4. East of Eden: by John Steinbeck. It is my favorite book ever written. I had to read it as a junior in high school and have read it ever summer since! I buy it as gifts to friends. Friends have bought copies of it for me. You can't go wrong with a summer day and a copy of East of Eden.

5. Education: We are privileged to have the ability and the right to an education in the United States! Education leads to knowledge. Knowledge leads to power. Power leads to change!

6. Edward Cullen: I have joined the ranks of millions of teenage girls and closeted soccer moms. I am in love with a vampire! If you read the Twilight series, you would totally understand. If you didn't, it's not my fault that you suck! (Just kidding. You don't really SUCK. You're just missing out on a lot. Ok, you do kinda suck.)

7. E-mail: What did we do before Al Gore invented the Internet? Seriously?! Not that I don't LOVE receiving a hand written note (it's a dying art form), but let's face it, there isn't anything like the instant gratification that comes with the phrase of "You've Got Mail!" I love e-mail. It's fast, free, and frequent!

8. Eskimo Kisses: Is there anything sweeter, especially when you see little ones Eskimo kissing?!

9. Eat: Lord knows, BABY like to EAT! I mean, come on, two of the 10 items on this list are foods! 'Nough said.

10. Earned: Not given. Not handed out. Not pitied. Earned. A job well done and compensated. Hard work. Is there any better feeling than having earned something? Well, maybe a few, but it surely does feel nice.

Wednesday, January 7, 2009

Scaredy Cat

<----------------This was me when I saw that one of you "Square Pegs" worshippers had let your Sweater Dress sneak out of your closet today. Seriously, the Sweater Dress ran down the hall after me and burned its corded eyes into my soul. I was scared and alone.

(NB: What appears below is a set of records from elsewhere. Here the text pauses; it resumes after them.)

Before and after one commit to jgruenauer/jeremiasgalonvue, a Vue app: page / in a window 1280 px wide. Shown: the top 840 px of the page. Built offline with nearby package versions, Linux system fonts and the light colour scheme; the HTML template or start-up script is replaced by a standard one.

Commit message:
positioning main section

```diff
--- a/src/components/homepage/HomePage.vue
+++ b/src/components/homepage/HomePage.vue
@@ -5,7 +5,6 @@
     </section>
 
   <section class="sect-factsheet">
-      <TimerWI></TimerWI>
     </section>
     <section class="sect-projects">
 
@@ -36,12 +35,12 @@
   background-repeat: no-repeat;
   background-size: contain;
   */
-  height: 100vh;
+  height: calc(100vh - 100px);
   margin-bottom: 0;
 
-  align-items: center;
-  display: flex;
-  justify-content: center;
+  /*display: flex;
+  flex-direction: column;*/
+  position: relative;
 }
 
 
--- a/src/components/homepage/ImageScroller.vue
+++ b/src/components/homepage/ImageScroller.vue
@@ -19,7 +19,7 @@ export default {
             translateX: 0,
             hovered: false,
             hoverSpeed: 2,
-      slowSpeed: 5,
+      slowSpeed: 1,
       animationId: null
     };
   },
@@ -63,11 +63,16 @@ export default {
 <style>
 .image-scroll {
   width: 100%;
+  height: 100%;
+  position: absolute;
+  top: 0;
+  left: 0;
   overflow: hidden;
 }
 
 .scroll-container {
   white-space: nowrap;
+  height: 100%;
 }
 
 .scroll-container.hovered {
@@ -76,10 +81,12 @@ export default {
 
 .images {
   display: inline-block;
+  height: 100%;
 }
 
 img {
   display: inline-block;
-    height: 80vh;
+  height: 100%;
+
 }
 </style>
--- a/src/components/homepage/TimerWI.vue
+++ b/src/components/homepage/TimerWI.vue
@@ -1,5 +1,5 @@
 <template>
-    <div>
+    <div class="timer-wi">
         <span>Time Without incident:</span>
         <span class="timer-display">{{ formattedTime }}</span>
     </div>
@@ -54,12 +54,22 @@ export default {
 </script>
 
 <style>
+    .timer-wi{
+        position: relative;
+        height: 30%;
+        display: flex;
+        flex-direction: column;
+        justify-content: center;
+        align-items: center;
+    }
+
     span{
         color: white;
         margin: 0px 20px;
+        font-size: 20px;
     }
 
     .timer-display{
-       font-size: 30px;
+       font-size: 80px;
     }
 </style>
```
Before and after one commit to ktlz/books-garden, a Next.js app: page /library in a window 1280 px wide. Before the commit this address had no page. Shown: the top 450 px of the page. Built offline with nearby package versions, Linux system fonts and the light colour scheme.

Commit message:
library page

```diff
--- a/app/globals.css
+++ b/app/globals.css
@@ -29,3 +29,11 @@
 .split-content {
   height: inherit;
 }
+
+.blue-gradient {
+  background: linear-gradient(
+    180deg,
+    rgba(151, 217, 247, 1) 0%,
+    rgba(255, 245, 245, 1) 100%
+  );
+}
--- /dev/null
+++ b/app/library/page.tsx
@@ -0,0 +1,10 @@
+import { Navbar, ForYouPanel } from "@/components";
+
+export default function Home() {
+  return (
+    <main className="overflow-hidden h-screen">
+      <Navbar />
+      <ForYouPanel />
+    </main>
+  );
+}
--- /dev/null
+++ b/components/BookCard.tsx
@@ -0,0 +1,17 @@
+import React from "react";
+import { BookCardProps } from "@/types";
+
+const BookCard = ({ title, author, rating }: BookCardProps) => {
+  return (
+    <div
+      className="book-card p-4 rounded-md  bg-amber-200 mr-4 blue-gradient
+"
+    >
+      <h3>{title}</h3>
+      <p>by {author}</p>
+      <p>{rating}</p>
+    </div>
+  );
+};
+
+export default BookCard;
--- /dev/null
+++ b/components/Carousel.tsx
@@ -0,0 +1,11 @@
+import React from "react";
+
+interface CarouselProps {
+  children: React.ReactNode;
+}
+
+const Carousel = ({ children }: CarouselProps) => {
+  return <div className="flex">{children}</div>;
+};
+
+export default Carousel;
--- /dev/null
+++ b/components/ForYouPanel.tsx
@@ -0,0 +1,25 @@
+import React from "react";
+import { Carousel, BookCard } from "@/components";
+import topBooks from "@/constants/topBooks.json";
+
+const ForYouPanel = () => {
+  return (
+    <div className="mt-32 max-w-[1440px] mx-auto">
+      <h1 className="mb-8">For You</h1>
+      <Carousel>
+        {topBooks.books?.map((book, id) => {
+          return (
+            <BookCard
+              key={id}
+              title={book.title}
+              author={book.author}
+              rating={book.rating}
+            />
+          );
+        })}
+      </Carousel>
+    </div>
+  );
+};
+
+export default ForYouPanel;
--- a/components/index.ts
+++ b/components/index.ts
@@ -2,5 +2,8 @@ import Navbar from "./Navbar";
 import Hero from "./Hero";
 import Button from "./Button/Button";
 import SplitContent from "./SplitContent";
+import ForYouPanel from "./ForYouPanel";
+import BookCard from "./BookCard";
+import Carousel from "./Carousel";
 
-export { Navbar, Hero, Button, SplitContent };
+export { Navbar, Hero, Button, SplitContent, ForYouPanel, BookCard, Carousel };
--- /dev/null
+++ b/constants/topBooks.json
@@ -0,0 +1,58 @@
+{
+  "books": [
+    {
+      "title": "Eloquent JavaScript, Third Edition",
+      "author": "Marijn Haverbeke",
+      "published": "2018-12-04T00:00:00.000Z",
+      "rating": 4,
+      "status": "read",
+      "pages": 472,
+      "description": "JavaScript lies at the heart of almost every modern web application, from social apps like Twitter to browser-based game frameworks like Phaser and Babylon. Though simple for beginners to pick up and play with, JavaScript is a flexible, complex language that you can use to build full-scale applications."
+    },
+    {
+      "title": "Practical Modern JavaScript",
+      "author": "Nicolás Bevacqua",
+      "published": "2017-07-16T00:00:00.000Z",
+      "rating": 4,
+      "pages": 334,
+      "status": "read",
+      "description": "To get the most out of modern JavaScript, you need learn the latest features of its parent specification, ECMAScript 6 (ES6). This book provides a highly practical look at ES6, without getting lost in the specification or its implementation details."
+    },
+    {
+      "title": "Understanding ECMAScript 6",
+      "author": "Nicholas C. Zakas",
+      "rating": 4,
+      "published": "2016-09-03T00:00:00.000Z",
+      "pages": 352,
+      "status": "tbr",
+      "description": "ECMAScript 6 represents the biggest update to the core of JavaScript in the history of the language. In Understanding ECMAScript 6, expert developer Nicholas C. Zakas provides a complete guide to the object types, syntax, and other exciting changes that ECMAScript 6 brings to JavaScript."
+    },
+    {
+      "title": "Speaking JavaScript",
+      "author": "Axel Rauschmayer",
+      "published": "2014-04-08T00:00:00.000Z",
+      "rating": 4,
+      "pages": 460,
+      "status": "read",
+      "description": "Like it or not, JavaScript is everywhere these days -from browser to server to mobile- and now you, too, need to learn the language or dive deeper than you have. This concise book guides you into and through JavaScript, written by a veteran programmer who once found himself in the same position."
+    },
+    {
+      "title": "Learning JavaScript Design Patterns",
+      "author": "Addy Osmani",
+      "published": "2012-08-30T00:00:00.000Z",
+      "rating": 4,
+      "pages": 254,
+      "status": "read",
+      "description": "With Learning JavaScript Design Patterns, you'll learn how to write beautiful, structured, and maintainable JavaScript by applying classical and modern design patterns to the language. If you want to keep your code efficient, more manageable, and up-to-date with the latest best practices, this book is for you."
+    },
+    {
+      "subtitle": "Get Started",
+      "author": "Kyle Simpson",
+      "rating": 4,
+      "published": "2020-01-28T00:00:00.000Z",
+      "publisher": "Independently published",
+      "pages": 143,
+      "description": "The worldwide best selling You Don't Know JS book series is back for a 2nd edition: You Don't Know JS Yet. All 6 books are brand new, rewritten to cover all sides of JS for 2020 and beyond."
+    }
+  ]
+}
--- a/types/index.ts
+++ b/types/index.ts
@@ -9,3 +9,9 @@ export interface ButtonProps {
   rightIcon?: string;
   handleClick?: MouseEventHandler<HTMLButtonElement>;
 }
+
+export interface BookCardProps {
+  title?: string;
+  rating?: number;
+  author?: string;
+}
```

Why is it that of all the cool decades the 80s had to become the newest and vogue-est of the fashion trends? Don't these kids realize that once was enough!? First came the slouch boots, then the leg warmers and off the shoulder sweat shirts. I swear, if the next step is pegged jeans and jacked up belt buckles, I'll take my Cabbage Patch Kid and my Jem and The Holograms T-shirt and hit the highway! Then we will really see who is Truly, Truly Outrageous!